(Supplied records)
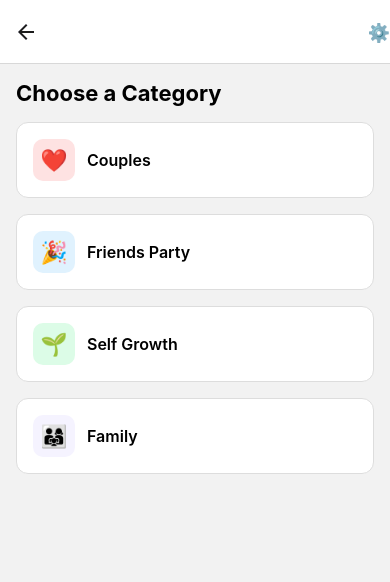
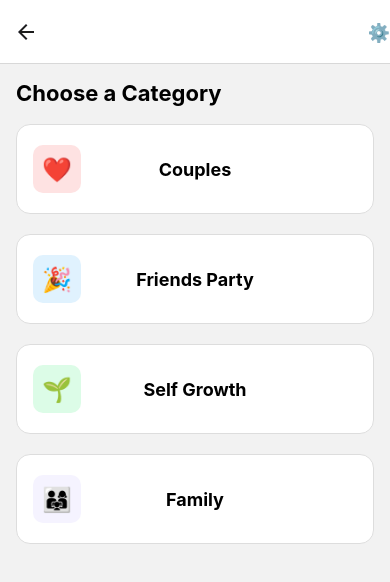
Before and after one commit to eyepat/GameTwo, a React Native app: screen /MainCategories in a window 390 px wide. Shown: the top 582 px of the page. Built offline with nearby package versions, Linux system fonts and the light colour scheme; what react-native-localize would draw is missing.

Commit message:
UX: widen category cards and center titles; balance layout with symmetric placeholder

```diff
--- a/src/components/CategoryCard.tsx
+++ b/src/components/CategoryCard.tsx
@@ -11,7 +11,7 @@ export default function CategoryCard({title, locked, onPress, icon, color}: Prop
           <Text style={styles.iconText}>{icon ?? '🎲'}</Text>
         </View>
         <Text style={styles.title}>{title}</Text>
-        {locked ? <Text style={styles.lock}>🔒</Text> : <View style={{width: 22}} />}
+        {locked ? <Text style={styles.lock}>🔒</Text> : <View style={{width: 48}} />}
       </View>
     </TouchableOpacity>
   );
@@ -19,17 +19,18 @@ export default function CategoryCard({title, locked, onPress, icon, color}: Prop
 
 const styles = StyleSheet.create({
   card: {
-    padding: 16,
+    paddingHorizontal: 16,
+    paddingVertical: 20,
     borderWidth: 1,
     borderColor: '#ddd',
-    borderRadius: 12,
-    marginVertical: 8,
+    borderRadius: 14,
+    marginVertical: 10,
     backgroundColor: '#fff',
   },
   locked: {opacity: 0.8},
-  row: {flexDirection: 'row', alignItems: 'center', gap: 12},
-  iconWrap: {width: 42, height: 42, borderRadius: 10, alignItems: 'center', justifyContent: 'center'},
-  iconText: {fontSize: 22},
-  title: {fontSize: 16, fontWeight: '600', flex: 1},
+  row: {flexDirection: 'row', alignItems: 'center', justifyContent: 'center', gap: 12},
+  iconWrap: {width: 48, height: 48, borderRadius: 10, alignItems: 'center', justifyContent: 'center'},
+  iconText: {fontSize: 24},
+  title: {fontSize: 18, fontWeight: '700', flex: 1, textAlign: 'center'},
   lock: {fontSize: 16},
 });
```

(Exercise)
Scan the data above for the string "justifyContent" and copy each line where it appears.

(Response to this task)
-  iconWrap: {width: 42, height: 42, borderRadius: 10, alignItems: 'center', justifyContent: 'center'},
+  row: {flexDirection: 'row', alignItems: 'center', justifyContent: 'center', gap: 12},
+  iconWrap: {width: 48, height: 48, borderRadius: 10, alignItems: 'center', justifyContent: 'center'},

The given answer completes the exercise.